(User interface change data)
.....

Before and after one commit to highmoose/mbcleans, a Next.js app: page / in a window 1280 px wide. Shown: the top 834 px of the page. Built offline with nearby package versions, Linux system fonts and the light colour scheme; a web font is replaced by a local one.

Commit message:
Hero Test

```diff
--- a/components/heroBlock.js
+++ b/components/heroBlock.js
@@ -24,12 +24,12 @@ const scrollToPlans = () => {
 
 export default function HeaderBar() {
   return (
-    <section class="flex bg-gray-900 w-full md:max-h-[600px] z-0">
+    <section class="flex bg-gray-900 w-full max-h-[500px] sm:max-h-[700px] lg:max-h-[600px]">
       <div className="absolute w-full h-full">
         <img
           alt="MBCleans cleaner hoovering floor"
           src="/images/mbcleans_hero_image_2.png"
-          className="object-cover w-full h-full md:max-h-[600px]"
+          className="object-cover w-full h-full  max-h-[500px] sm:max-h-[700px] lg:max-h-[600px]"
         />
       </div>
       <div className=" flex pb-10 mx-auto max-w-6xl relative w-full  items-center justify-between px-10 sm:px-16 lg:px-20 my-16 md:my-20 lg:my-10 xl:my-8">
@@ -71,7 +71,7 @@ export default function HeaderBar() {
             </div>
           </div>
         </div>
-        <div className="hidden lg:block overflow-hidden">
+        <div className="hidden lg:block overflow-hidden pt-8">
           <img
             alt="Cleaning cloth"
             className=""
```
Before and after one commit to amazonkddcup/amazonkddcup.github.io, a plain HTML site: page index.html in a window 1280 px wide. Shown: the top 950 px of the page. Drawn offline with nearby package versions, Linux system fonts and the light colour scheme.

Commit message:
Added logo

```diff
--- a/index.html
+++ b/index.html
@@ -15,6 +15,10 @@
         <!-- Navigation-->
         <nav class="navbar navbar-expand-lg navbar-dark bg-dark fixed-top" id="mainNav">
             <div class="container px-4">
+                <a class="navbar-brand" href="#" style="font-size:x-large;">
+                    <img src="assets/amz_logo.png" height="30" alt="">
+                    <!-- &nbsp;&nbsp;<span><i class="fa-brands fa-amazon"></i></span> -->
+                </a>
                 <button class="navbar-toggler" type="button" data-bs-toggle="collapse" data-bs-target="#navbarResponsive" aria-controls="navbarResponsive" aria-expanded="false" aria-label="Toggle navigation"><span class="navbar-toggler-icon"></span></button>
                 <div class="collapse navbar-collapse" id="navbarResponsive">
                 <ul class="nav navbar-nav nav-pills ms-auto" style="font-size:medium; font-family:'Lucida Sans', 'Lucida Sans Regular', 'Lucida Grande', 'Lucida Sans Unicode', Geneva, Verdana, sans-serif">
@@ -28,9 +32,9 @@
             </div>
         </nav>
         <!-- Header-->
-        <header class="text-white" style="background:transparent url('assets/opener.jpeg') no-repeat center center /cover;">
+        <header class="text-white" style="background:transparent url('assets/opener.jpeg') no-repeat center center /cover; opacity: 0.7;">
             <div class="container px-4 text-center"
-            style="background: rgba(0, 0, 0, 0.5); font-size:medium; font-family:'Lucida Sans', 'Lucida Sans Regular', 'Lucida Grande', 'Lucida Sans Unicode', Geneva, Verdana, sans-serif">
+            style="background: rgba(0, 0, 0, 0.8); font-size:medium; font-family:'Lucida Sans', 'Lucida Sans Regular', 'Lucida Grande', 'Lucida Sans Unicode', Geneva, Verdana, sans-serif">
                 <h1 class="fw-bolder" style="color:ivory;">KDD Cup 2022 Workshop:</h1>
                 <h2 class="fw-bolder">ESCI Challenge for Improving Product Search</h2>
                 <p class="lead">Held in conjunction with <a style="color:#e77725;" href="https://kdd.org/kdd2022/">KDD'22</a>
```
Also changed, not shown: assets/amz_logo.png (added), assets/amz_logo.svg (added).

.....

(Task directions) Please set down each entry again, word for word.

(Answer to the exercise)
Before and after one commit to highmoose/mbcleans, a Next.js app: page / in a window 1280 px wide. Shown: the top 834 px of the page. Built offline with nearby package versions, Linux system fonts and the light colour scheme; a web font is replaced by a local one.

Commit message:
Hero Test

```diff
--- a/components/heroBlock.js
+++ b/components/heroBlock.js
@@ -24,12 +24,12 @@ const scrollToPlans = () => {
 
 export default function HeaderBar() {
   return (
-    <section class="flex bg-gray-900 w-full md:max-h-[600px] z-0">
+    <section class="flex bg-gray-900 w-full max-h-[500px] sm:max-h-[700px] lg:max-h-[600px]">
       <div className="absolute w-full h-full">
         <img
           alt="MBCleans cleaner hoovering floor"
           src="/images/mbcleans_hero_image_2.png"
-          className="object-cover w-full h-full md:max-h-[600px]"
+          className="object-cover w-full h-full  max-h-[500px] sm:max-h-[700px] lg:max-h-[600px]"
         />
       </div>
       <div className=" flex pb-10 mx-auto max-w-6xl relative w-full  items-center justify-between px-10 sm:px-16 lg:px-20 my-16 md:my-20 lg:my-10 xl:my-8">
@@ -71,7 +71,7 @@ export default function HeaderBar() {
             </div>
           </div>
         </div>
-        <div className="hidden lg:block overflow-hidden">
+        <div className="hidden lg:block overflow-hidden pt-8">
           <img
             alt="Cleaning cloth"
             className=""
```
Before and after one commit to amazonkddcup/amazonkddcup.github.io, a plain HTML site: page index.html in a window 1280 px wide. Shown: the top 950 px of the page. Drawn offline with nearby package versions, Linux system fonts and the light colour scheme.

Commit message:
Added logo

```diff
--- a/index.html
+++ b/index.html
@@ -15,6 +15,10 @@
         <!-- Navigation-->
         <nav class="navbar navbar-expand-lg navbar-dark bg-dark fixed-top" id="mainNav">
             <div class="container px-4">
+                <a class="navbar-brand" href="#" style="font-size:x-large;">
+                    <img src="assets/amz_logo.png" height="30" alt="">
+                    <!-- &nbsp;&nbsp;<span><i class="fa-brands fa-amazon"></i></span> -->
+                </a>
                 <button class="navbar-toggler" type="button" data-bs-toggle="collapse" data-bs-target="#navbarResponsive" aria-controls="navbarResponsive" aria-expanded="false" aria-label="Toggle navigation"><span class="navbar-toggler-icon"></span></button>
                 <div class="collapse navbar-collapse" id="navbarResponsive">
                 <ul class="nav navbar-nav nav-pills ms-auto" style="font-size:medium; font-family:'Lucida Sans', 'Lucida Sans Regular', 'Lucida Grande', 'Lucida Sans Unicode', Geneva, Verdana, sans-serif">
@@ -28,9 +32,9 @@
             </div>
         </nav>
         <!-- Header-->
-        <header class="text-white" style="background:transparent url('assets/opener.jpeg') no-repeat center center /cover;">
+        <header class="text-white" style="background:transparent url('assets/opener.jpeg') no-repeat center center /cover; opacity: 0.7;">
             <div class="container px-4 text-center"
-            style="background: rgba(0, 0, 0, 0.5); font-size:medium; font-family:'Lucida Sans', 'Lucida Sans Regular', 'Lucida Grande', 'Lucida Sans Unicode', Geneva, Verdana, sans-serif">
+            style="background: rgba(0, 0, 0, 0.8); font-size:medium; font-family:'Lucida Sans', 'Lucida Sans Regular', 'Lucida Grande', 'Lucida Sans Unicode', Geneva, Verdana, sans-serif">
                 <h1 class="fw-bolder" style="color:ivory;">KDD Cup 2022 Workshop:</h1>
                 <h2 class="fw-bolder">ESCI Challenge for Improving Product Search</h2>
                 <p class="lead">Held in conjunction with <a style="color:#e77725;" href="https://kdd.org/kdd2022/">KDD'22</a>
```
Also changed, not shown: assets/amz_logo.png (added), assets/amz_logo.svg (added).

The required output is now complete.